[Records from a collection]
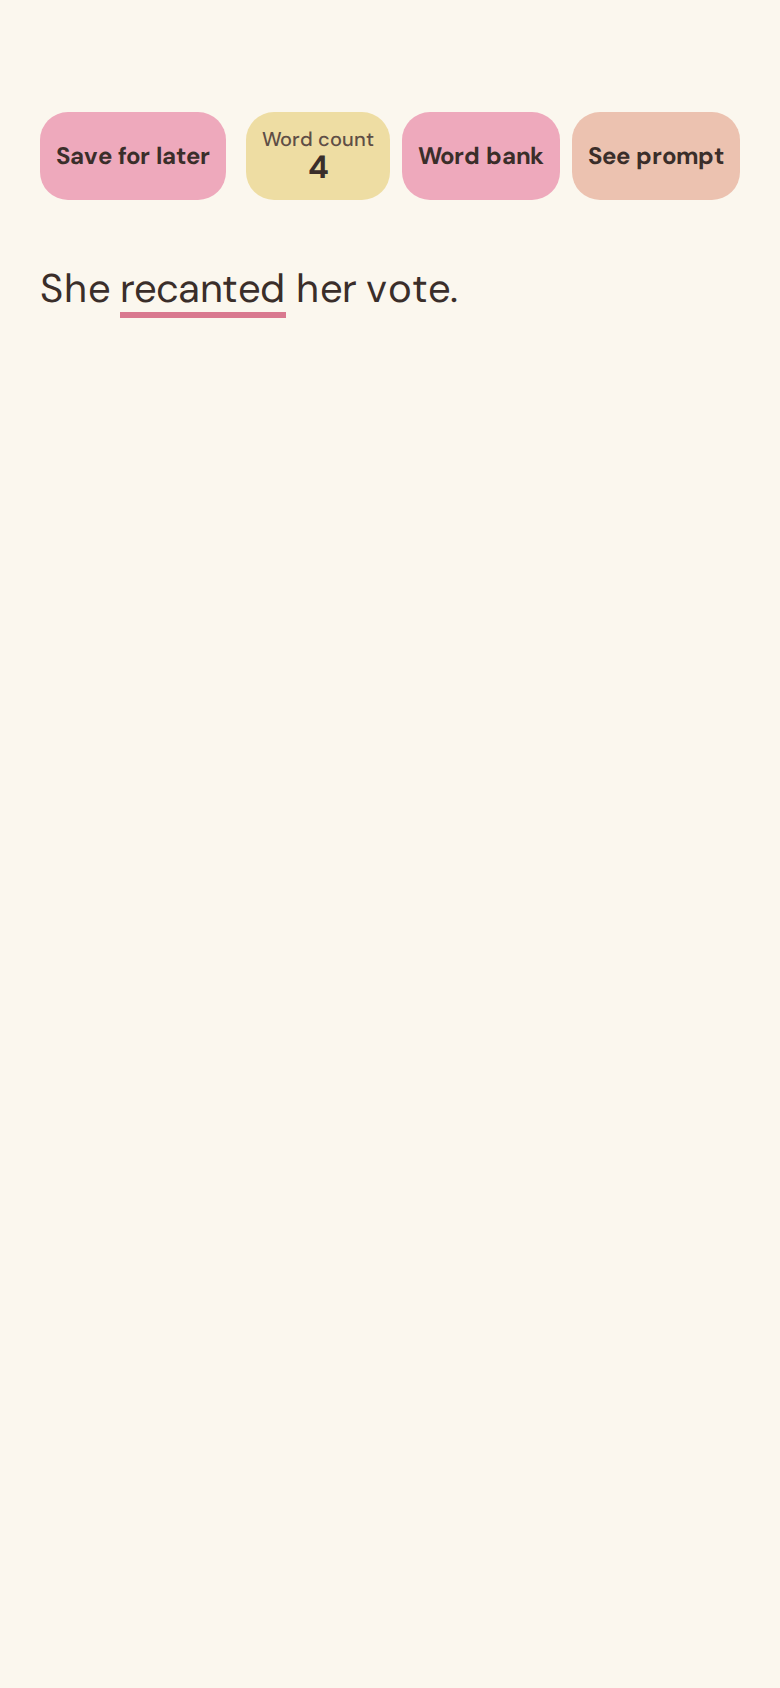
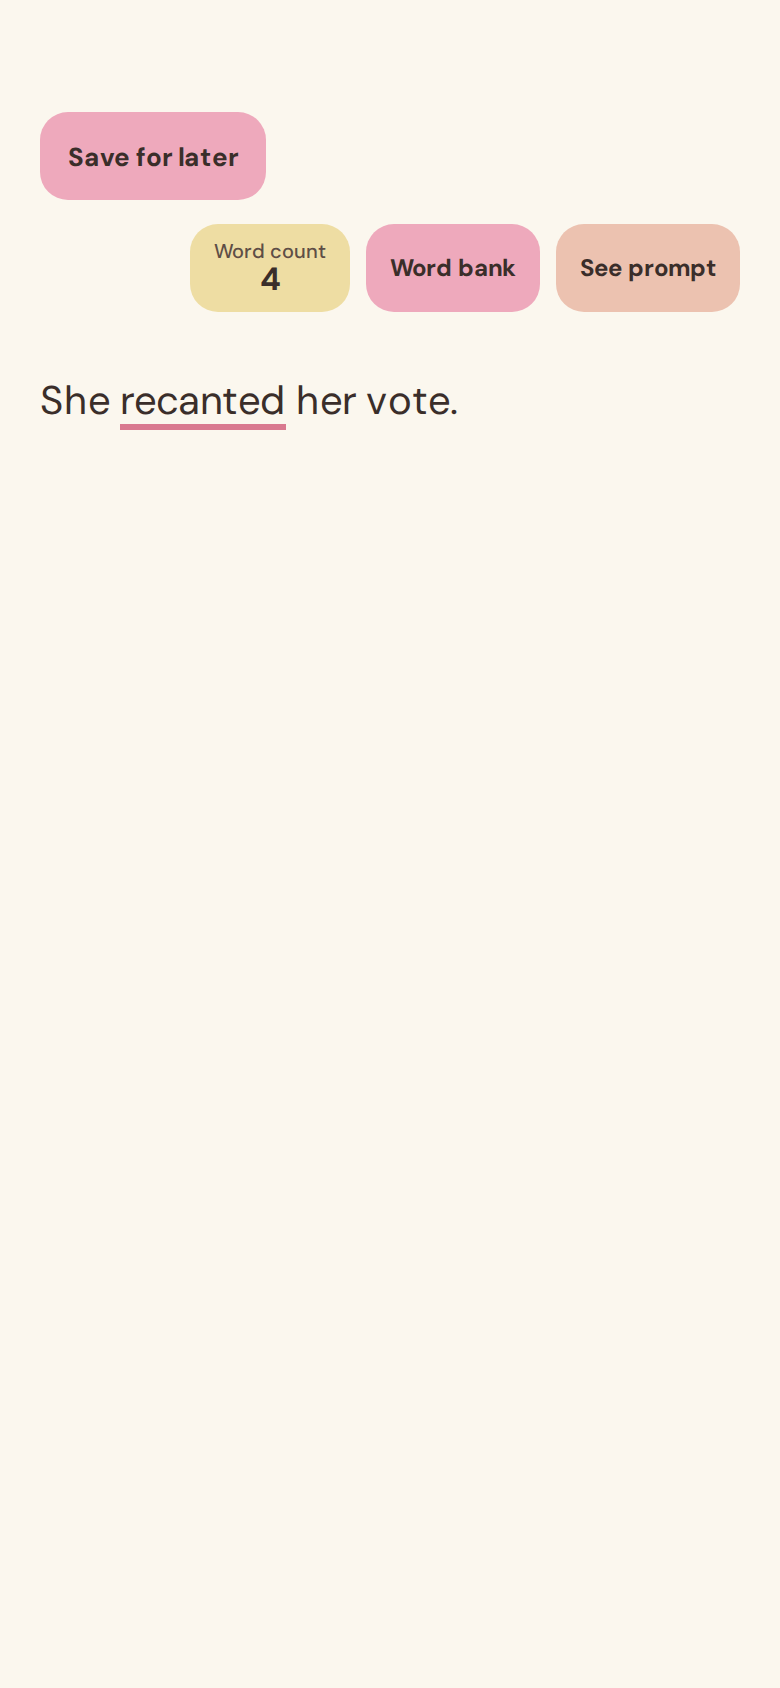
Put Save for later on its own row on the Write screen

Changed region(s): [[0.0615, 0.0616, 0.9538, 0.2773]]

diff --git a/screens/write-word-bank-open.html b/screens/write-word-bank-open.html
@@ -14,15 +14,15 @@ a{color:#3A2E2A}a:hover{color:#000}
 <body style="display:flex;justify-content:center">
 <div style="position: relative; width: 390px; height: 844px; box-sizing: border-box; background: #FBF7EE; padding: 56px 20px 32px; display: flex; flex-direction: column; gap: 28px; font-family: 'DM Sans', sans-serif; color: #3A2E2A">
 
-<div style="display: flex; justify-content: space-between; align-items: center">
-<span style="height: 44px; padding: 0 8px; display: flex; align-items: center; border-radius: 14px; background: #eea9bc; font-size: 12px; font-weight: 700">Save for later</span>
-<div style="display: flex; gap: 6px; align-items: center">
-<div style="height: 44px; box-sizing: border-box; padding: 0 8px; border-radius: 14px; background: #eedda3; display: flex; flex-direction: column; align-items: center; justify-content: center; text-align: center; line-height: 1.1; white-space: nowrap">
+<div style="display: flex; flex-direction: column; align-items: stretch; gap: 12px">
+<span style="height: 44px; align-self: flex-start; padding: 0 14px; display: flex; align-items: center; border-radius: 14px; background: #eea9bc; font-size: 13px; font-weight: 700">Save for later</span>
+<div style="align-self: flex-end; display: flex; gap: 8px; align-items: center">
+<div style="height: 44px; box-sizing: border-box; padding: 0 12px; border-radius: 14px; background: #eedda3; display: flex; flex-direction: column; align-items: center; justify-content: center; text-align: center; line-height: 1.1; white-space: nowrap">
 <span style="font-size: 10px; font-weight: 500; color: #5E4E46">Word count</span>
 <span style="font-size: 16px; font-weight: 700">4</span>
 </div>
-<span style="height: 44px; padding: 0 8px; display: flex; align-items: center; border-radius: 14px; background: #eea9bc; font-size: 12px; font-weight: 700">Word bank</span>
-<span style="height: 44px; padding: 0 8px; display: flex; align-items: center; border-radius: 14px; background: #ecc2b0; font-size: 12px; font-weight: 700">See prompt</span>
+<span style="height: 44px; padding: 0 12px; display: flex; align-items: center; border-radius: 14px; background: #eea9bc; font-size: 12px; font-weight: 700">Word bank</span>
+<span style="height: 44px; padding: 0 12px; display: flex; align-items: center; border-radius: 14px; background: #ecc2b0; font-size: 12px; font-weight: 700">See prompt</span>
 </div>
 </div>
 
@@ -30,7 +30,7 @@ a{color:#3A2E2A}a:hover{color:#000}
 
 <div style="position: absolute; left: 0; top: 0; width: 390px; height: 844px; background: rgba(58, 46, 42, 0.25)"></div>
 
-<div style="position: absolute; left: 40px; top: 120px; width: 310px; box-sizing: border-box; padding: 24px; border-radius: 24px; background: #eedda3; display: flex; flex-direction: column; align-items: center; gap: 16px">
+<div style="position: absolute; left: 40px; top: 176px; width: 310px; box-sizing: border-box; padding: 24px; border-radius: 24px; background: #eedda3; display: flex; flex-direction: column; align-items: center; gap: 16px">
 <div style="width: 100%; display: flex; justify-content: space-between; align-items: center">
 <span style="width: 44px"></span>
 <h2 style="margin: 0; font-family: Fraunces, serif; font-size: 24px; font-weight: 700">Word bank</h2>

diff --git a/screens/write.html b/screens/write.html
@@ -14,15 +14,15 @@ a{color:#3A2E2A}a:hover{color:#000}
 <body style="display:flex;justify-content:center">
 <div style="width: 390px; height: 844px; box-sizing: border-box; background: #FBF7EE; padding: 56px 20px 32px; display: flex; flex-direction: column; gap: 28px; font-family: 'DM Sans', sans-serif; color: #3A2E2A">
 
-<div style="display: flex; justify-content: space-between; align-items: center">
-<a href="home.html" style="height: 44px; padding: 0 8px; display: flex; align-items: center; border-radius: 14px; background: #eea9bc; font-size: 12px; font-weight: 700; text-decoration: none">Save for later</a>
-<div style="display: flex; gap: 6px; align-items: center">
-<div style="height: 44px; box-sizing: border-box; padding: 0 8px; border-radius: 14px; background: #eedda3; display: flex; flex-direction: column; align-items: center; justify-content: center; text-align: center; line-height: 1.1; white-space: nowrap">
+<div style="display: flex; flex-direction: column; align-items: stretch; gap: 12px">
+<a href="home.html" style="height: 44px; align-self: flex-start; padding: 0 14px; display: flex; align-items: center; border-radius: 14px; background: #eea9bc; font-size: 13px; font-weight: 700; text-decoration: none">Save for later</a>
+<div style="align-self: flex-end; display: flex; gap: 8px; align-items: center">
+<div style="height: 44px; box-sizing: border-box; padding: 0 12px; border-radius: 14px; background: #eedda3; display: flex; flex-direction: column; align-items: center; justify-content: center; text-align: center; line-height: 1.1; white-space: nowrap">
 <span style="font-size: 10px; font-weight: 500; color: #5E4E46">Word count</span>
 <span style="font-size: 16px; font-weight: 700">4</span>
 </div>
-<a href="write-word-bank-open.html" style="height: 44px; padding: 0 8px; display: flex; align-items: center; border-radius: 14px; background: #eea9bc; font-size: 12px; font-weight: 700; text-decoration: none">Word bank</a>
-<button style="height: 44px; padding: 0 8px; border: none; border-radius: 14px; background: #ecc2b0; font-family: inherit; font-size: 12px; font-weight: 700; color: #3A2E2A">See prompt</button>
+<a href="write-word-bank-open.html" style="height: 44px; padding: 0 12px; display: flex; align-items: center; border-radius: 14px; background: #eea9bc; font-size: 12px; font-weight: 700; text-decoration: none">Word bank</a>
+<button style="height: 44px; padding: 0 12px; border: none; border-radius: 14px; background: #ecc2b0; font-family: inherit; font-size: 12px; font-weight: 700; color: #3A2E2A">See prompt</button>
 </div>
 </div>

== WORK INSTRUCTION ==
Search the entries above for "sans". Show every line that has it.

== ANSWER FOR THIS EXERCISE ==
 <div style="position: relative; width: 390px; height: 844px; box-sizing: border-box; background: #FBF7EE; padding: 56px 20px 32px; display: flex; flex-direction: column; gap: 28px; font-family: 'DM Sans', sans-serif; color: #3A2E2A">
 <div style="width: 390px; height: 844px; box-sizing: border-box; background: #FBF7EE; padding: 56px 20px 32px; display: flex; flex-direction: column; gap: 28px; font-family: 'DM Sans', sans-serif; color: #3A2E2A">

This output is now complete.